The Mummies and their age-old tales
They also believed that the soul and the body separate at the time of death and the body was a resting place for the two elements. Thus, to let the soul and life force find peace and comfort in the body, preserving the body of a dead person was of the highest importance.
The belief led to a practice in which the body was mummified to an extent that it could remain as close to its original state as possible. Most people are familiar with Egyptian mummies but few Koreans have actually seen the real thing from Egypt.
An ongoing exhibition titled “Egypt, The Great Civilization” at the National Museum of Korea in Yongsan District, central Seoul, is a rare opportunity to see mummies plus over 200 artifacts from major ancient Egyptian dynasties, covering 3,000 years of the civilization since 3000 B.C.E.
This exhibition marks the first time Egyptian mummies have been displayed in Korea, and they are on view until Aug. 30.
“Mummies are not just interesting objects to look at,” said Yang Hee-jeong, a curator of the exhibition. “They reflect the ancient Egyptians’ belief in the afterlife.”
One of the reasons Egyptian mummies have not been displayed in Korea previously is the problem of preservation. “The temperature and humidity of the display space behind the glass has to be maintained at the same level as the place where they were originally exhibited,” Yang said.
Egyptians initially placed the body in a pit in the desert without a coffin and the salty sands dried up the body and preserved it as it was, according to Yang and a booklet provided by the exhibition.

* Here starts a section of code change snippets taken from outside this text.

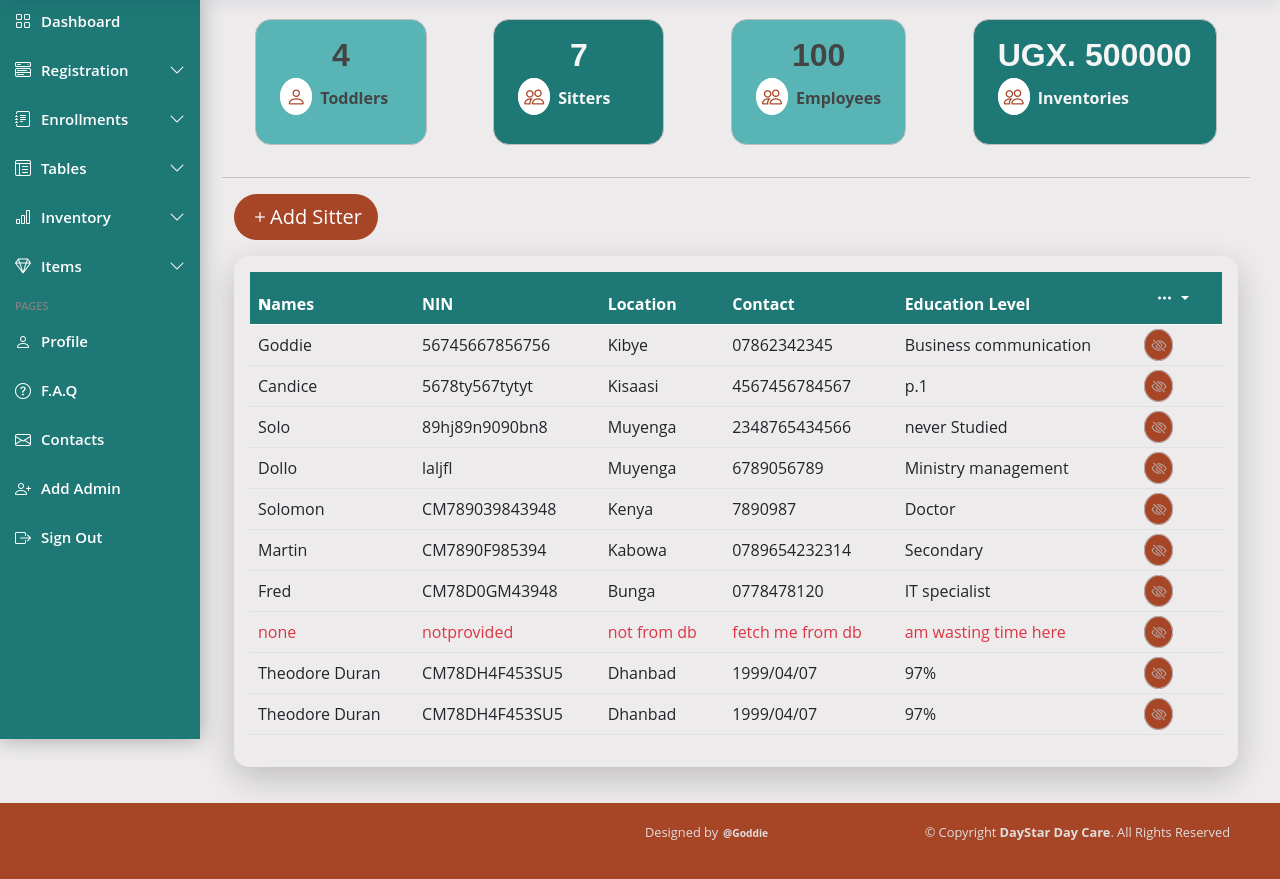
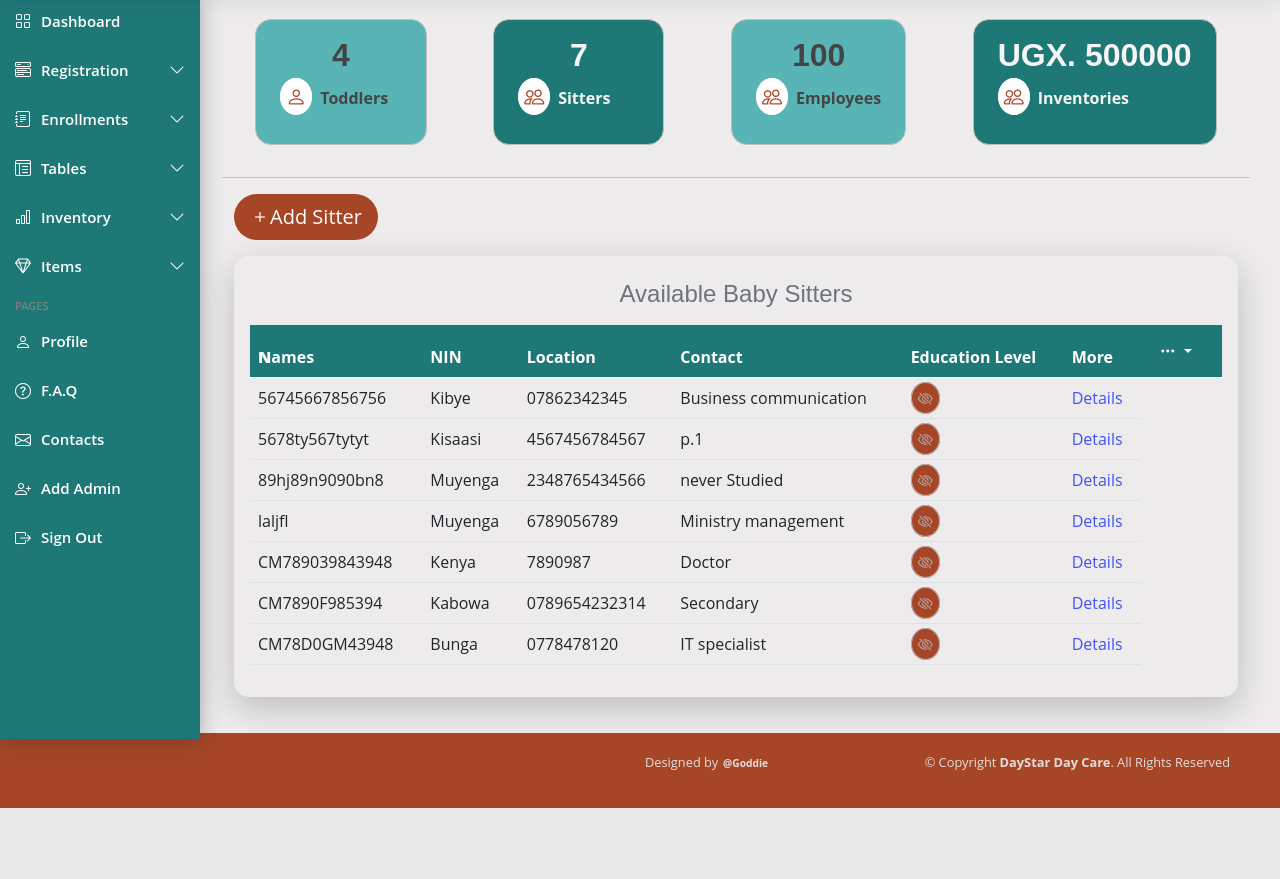
Before and after one commit to Goddie-Owiny/final_dayCare, a Django app: page /home/ in a window 1280 px wide. Shown: the part 61-940 px from the top of the page. After the commit the page ends 869 px from the top, so only its background shows below. Run offline with Django 5.2, Linux system fonts and the light colour scheme; a user stored in the database is signed in; data comes from the database, SQL or seed files in the repository; both versions use the stored data as it was after the commit; some libraries are stand-ins or nearby versions.

Commit message:
Admin can view details, and delete unwanted Sitters from the system

```diff
--- a/dayStar/dayStar/settings.py
+++ b/dayStar/dayStar/settings.py
@@ -120,9 +120,7 @@ USE_TZ = True
 # https://docs.djangoproject.com/en/5.0/howto/static-files/
 
 STATIC_URL = '/static/'
-STATICFILES_DIRS = (
-    os.path.join(BASE_DIR, "static"),
-)
+
 
 # Default primary key field type
 # https://docs.djangoproject.com/en/5.0/ref/settings/#default-auto-field
@@ -134,5 +132,5 @@ CRISPY_TEMPLATE_PACK = 'bootstrap4'
 
 
 
-LOGIN_REDIRECT_URL = 'index' #login
+LOGIN_REDIRECT_URL = 'home' #login
 LOGOUT_REDIRECT_URL = '/' # Logout Redirect URL
--- a/dayStar/dayStarApp/models.py
+++ b/dayStar/dayStarApp/models.py
@@ -34,6 +34,11 @@ class Baby(models.Model):
 
 class Sale(models.Model):
     item = models.CharField(max_length=255, null=True, blank=False)
-    unit_price = models.IntegerField(null=True, blank=False)
-    quantity_sold = models.IntegerField(null=True, default=0, blank=False)
-    amount = models.IntegerField(null=True, blank=True, default=0)
+    unit_price = models.IntegerField(null=False, blank=False)
+    quantity_sold = models.IntegerField(null=False, default=0, blank=False)
+
+    def amount(self):
+        return self.unit_price * self.quantity_sold
+    print (amount)
+
+    amount = models.IntegerField(null=True, blank=False, default=0)
--- a/dayStar/dayStarApp/static/css/style.css
+++ b/dayStar/dayStarApp/static/css/style.css
@@ -96,6 +96,11 @@ h6 {
   padding: 20px 30px;
   transition: all 0.3s;
 }
+
+/* #main #admin-login .sitter-details{
+  border: 1px solid red;
+} */
+
 
 @media (max-width: 1199px) {
   #main {
@@ -229,6 +234,15 @@ h6 {
   display: grid;
   margin: auto;
   max-width: 700px;
+}
+
+#sitter-details{
+  display: grid;
+  margin: auto;
+  max-width: 700px;
+  border: 1px solid #a74527;
+  padding: 2px;
+  border-radius: 2rem;
 }
 
 #admin-login .admin-form{
--- a/dayStar/dayStarApp/templates/dayStarApp/base.html
+++ b/dayStar/dayStarApp/templates/dayStarApp/base.html
@@ -21,7 +21,7 @@ href="https://fonts.googleapis.com/css2?family=Mali:ital,wght@0,200;0,300;0,400;
 rel="stylesheet"
 />
 <link rel="stylesheet" href="{% static 'css/style.css' %}">
-<link rel="icon" href="/favicon.ico">
+<link rel="icon" href="{% static 'images/favicon.ico' %}">
 <title>DayStar</title>
 </head>
 <body>
@@ -97,7 +97,7 @@ rel="stylesheet"
             </li>
 
             <li>
-              <a class="dropdown-item d-flex align-items-center" href="#">
+              <a class="dropdown-item d-flex align-items-center" href="{% url 'logout' %}">
                 <i class="bi bi-box-arrow-right"></i>
                 <span>Sign Out</span>
               </a>
--- a/dayStar/dayStarApp/templates/dayStarApp/index.html
+++ b/dayStar/dayStarApp/templates/dayStarApp/index.html
@@ -37,10 +37,11 @@
     </div>
     <hr />
     <div class="container">
-      <a href=""><button class="btn btn-outline-info btn-lg"><span><i class="bi bi-plus"></i></span>Add Sitter <span></span></button></a>
+      <a href="/sitter/"><button class="btn btn-outline-info btn-lg"><span><i class="bi bi-plus"></i></span>Add Sitter <span></span></button></a>
     <div class="col-lg-12 col-md-12 sitter-table mt-3 p-3">
       <!-- Table with stripped rows -->
       <table id="dataTable" class="table table-stripped">
+        <caption class="caption-top text-center"><h4>Available Baby Sitters</h4></caption>
         <thead>
           <tr>
             <th>
@@ -50,13 +51,14 @@
             <th>Location</th>
             <th data-type="tel">Contact</th>
             <th>Education Level</th>
+            <th>More</th>
             <th>
               <div class="dropdown">
               <button class="btn btn-secondary dropdown-toggle" type="button" data-bs-toggle="dropdown" aria-expanded="false">
                 <span><i class="bi bi-three-dots"></i></span>
               </button>
               <ul class="dropdown-menu">
-                <li><a class="dropdown-item" href="#"><span><i class="bi bi-person-plus"></i></span>Add Sitter</a></li>
+                <li><a class="dropdown-item" href="/sitter/"><span><i class="bi bi-person-plus"></i></span>Add Sitter</a></li>
                 <li><a class="dropdown-item" href="#"><span><i class="bi bi-info"></i></span>View Details</a></li>
                 <li><a class="dropdown-item" href="#"><span><i class="bi bi-sliders"></i></span>Others</a></li>
               </ul>
@@ -66,39 +68,16 @@
         <tbody>
           {% for each in all_sitters %}
             <tr>
-                <td>{{ each.name }}</td>
                 <td>{{ each.NIN }}</td>
                 <td>{{ each.location }}</td>
                 <td>{{ each.contact }}</td>
                 <td>{{ each.education }}</td>
                 <td><span><i class="bi bi-eye-slash"></i></span></td>
+                <td>
+                  <a href="/details/{{ each.id }}" class="text-blue-500"> Details </a>
+                </td>
             </tr>
           {% endfor %}
-
-          <tr class="text-danger">
-            <td >none</td>
-            <td>notprovided</td>
-            <td>not from db</td>
-            <td>fetch me from db</td>
-            <td>am wasting time here</td>
-            <td><span><i class="bi bi-eye-slash"></i></span></td>
-          </tr>
-          <tr>
-           <td>Theodore Duran</td>
-           <td>CM78DH4F453SU5</td>
-           <td>Dhanbad</td>
-           <td>1999/04/07</td>
-           <td>97%</td>
-           <td><span><i class="bi bi-eye-slash"></i></span></td>
-         </tr>
-          <tr>
-           <td>Theodore Duran</td>
-           <td>CM78DH4F453SU5</td>
-           <td>Dhanbad</td>
-           <td>1999/04/07</td>
-           <td>97%</td>
-           <td><span><i class="bi bi-eye-slash"></i></span></td>
-         </tr>
         </tbody>
       </table>
     </div>
--- a/dayStar/dayStarApp/urls.py
+++ b/dayStar/dayStarApp/urls.py
@@ -5,10 +5,20 @@ from django.contrib.auth import views as auth_views
 # app urls
 urlpatterns = [
     path('', views.landing, name='landing'),
-    path('home/', views.index, name='index'),
+    path('home/', views.index, name='home'),
+
+    # sitter urls
     path('sitter/', views.sitter, name='sitter'),
+    path('details/<int:id>', views.viewSitter, name="details"),
+    path('delete/<int:id>/', views.deleteSitter, name="delete"),
+
+    # baby urls
     path('baby/', views.baby, name='baby'),
+
+    # supply urls
     path('supply/', views.supply, name='supply'),
+
+    # admin logs urls
     path("login/", auth_views.LoginView.as_view(template_name='dayStarApp/login.html')),
     path('logout/', views.logout_view, name='logout'),
 ]
--- a/dayStar/dayStarApp/views.py
+++ b/dayStar/dayStarApp/views.py
@@ -12,11 +12,13 @@ def index(request):
     all_babys = Baby.objects.all()
     count_sitters = Sitter.objects.count()
     count_babys = Baby.objects.count()
+    all_sale = Sale.objects.all()
     context = {
         'count_sitters': count_sitters,
         'count_babys': count_babys,
         'all_sitters': all_sitters,
         'all_babys': all_babys,
+        'all_sale': all_sale,
     }
     template = loader.get_template('dayStarApp/index.html')
     return HttpResponse(template.render(context))
@@ -24,6 +26,7 @@ def index(request):
 def landing(request):
     return render(request, 'dayStarApp/landing.html')
 
+# sitter views
 @login_required
 def sitter(request):
     addSitterForm = Sitter_regForm(request.POST)
@@ -38,11 +41,22 @@ def sitter(request):
     return render(request, 'dayStarApp/sitter_reg.html', {'addSitterForm': addSitterForm, 'message': message})
 
 @login_required
+def viewSitter(request, id):
+    all_sitter = Sitter.objects.get(id=id)
+    context = {
+       'all_sitter': all_sitter
+    }
+    template = loader.get_template('dayStarApp/view_sitter.html')
+    return HttpResponse(template.render(context))
+
+# Baby views
+@login_required
 def baby(request):
     addBabyForm = Baby_regForm()
 
     return render(request, 'dayStarApp/baby_reg.html', {'addBabyForm': addBabyForm})
 
+# supply views
 @login_required
 def supply(request):
     addSalesForm = Sales_regForm(request.POST)
@@ -51,18 +65,16 @@ def supply(request):
     if request.method == 'POST':
         if addSalesForm.is_valid():
             message = "Sold item Added Successfully!"
+            newSalesItem = addSalesForm.save(commit = False)
+            newSalesItem.save()
         else:
             message = "Add a correct Item"
-        newSalesItem = addSalesForm.save(commit = False)
-        newSalesItem.save()
-
-
-
-
-
     return render(request, 'dayStarApp/supply.html', {'addSalesForm': addSalesForm, 'message': message})
 
 
+def deleteSitter(request, id):
+    Sitter.objects.filter(id=id).delete()
+    return redirect('/home')
 
 
 def logout_view(request):
```
Also changed, not shown: dayStar/dayStarApp/templates/dayStarApp/login.html (+1 -8 lines), dayStar/dayStarApp/templates/dayStarApp/supply.html (+12 -10 lines), dayStar/dayStarApp/templates/dayStarApp/view_sitter.html (added, +40 -0 lines), dayStar/dayStarApp/migrations/0013_remove_sale_amount.py (added), dayStar/dayStarApp/migrations/0014_alter_sale_quantity_sold_alter_sale_unit_price.py (added), dayStar/dayStarApp/migrations/0015_sale_amount.py (added), dayStar/dayStarApp/static/images/favicon.ico (added), dayStar/db.sqlite3.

However, Egyptians came to build tombs with bricks and stones and realized that the body started decaying after being placed in such tombs. So, they began developing ways to preserve the body, resulting in methods of mummification.
The organs were removed from thorax and abdomen within the first few days and were put in canopic jars. It took at least 30 to 40 days to properly dry the body inside and out by means of natron salts, a mixture of sodium carbonate and other chemicals.
The body was wrapped in linen after desiccation and the application of resin. The linen wrapping formed distinct layers and the resin adhesives were poured onto it at various stages. The resin on the linen embalmed and fastened the wrapping. Then, the body was wrapped with bandages and plaster was applied before the surface was elaborately painted. Then the body was laid in an inner coffin, which was then placed in an outer coffin, as shown in the exhibition.
All the mummies and artifacts in the exhibition are on loan from the Hapsburgs’ Egyptian Collection at the Kunst-historisches Museum in Vienna.
The exhibition was arranged by the directors of the National Museum of Korea and those in Austria, and this is the first time the mummies in this collection have travelled outside Europe, according to Dr. Reginal Hoelzl, director of the museum’s Egyptian and Near Eastern department.
The Egyptian collection in the museum is the fourth biggest in Europe after those in Berlin, London and Paris, Hoelzl said.
Four human mummies as well as a mummified crocodile, cat, ibis and falcon are on display, too. “The Mummy of Neskhonsu,” which was produced around the seventh century B.C.E., is particularly noteworthy. It’s a woman named Neskhonsu buried between the ages of 25 and 35.
The mummy is still wrapped with bandages but through computerized tomography, two baby mummies were found between the legs of the woman. The babies are assumed to be twins who died before or after birth. The babies were wrapped in layers of bandages together with their mother.
“We don’t undo the wrapping anymore because we can see what’s inside through X-rays,” Hoelzl said. “But in the past they used to open up the bandages in Europe and America. The unwrapping was a big event and people gathered to watch it. After that, they put the bandages back again.”
The artifacts are only part of the 15,000 artifacts at the museum in Vienna. They were collected over many years. The Hapsburg family started collecting Egyptian artifacts in 16th century but the collection remained small.
The Egyptian collection was expanded through gifts and acquisitions, most significantly by objects purchased in Egypt in 1821 by the physician Ernst August Burghart. Most of the additions in the early 20th century were made on archaeological digs in Egypt and in the south of Egypt by the Austrian Academy of Sciences.
“Egypt, The Great Civilization” at the National Museum of Korea continues through Aug. 30. Hours are 9 a.m. to 6 p.m. on Tuesdays, Thursdays and Fridays; to 9 p.m. on Wednesdays and Saturdays; and to 7 p.m. on Sundays and public holidays. English audio guides are available. Admission costs 4,000 won ($2.90) to 10,000 won.
To reach the museum, go to Ichon Station, line No. 4, exit 2, or take green bus No. 0211 or red bus 9502. For more information, call (02) 2077-0504 or visit www.egypt2009.kr.
By Limb Jae-un [email@example.com]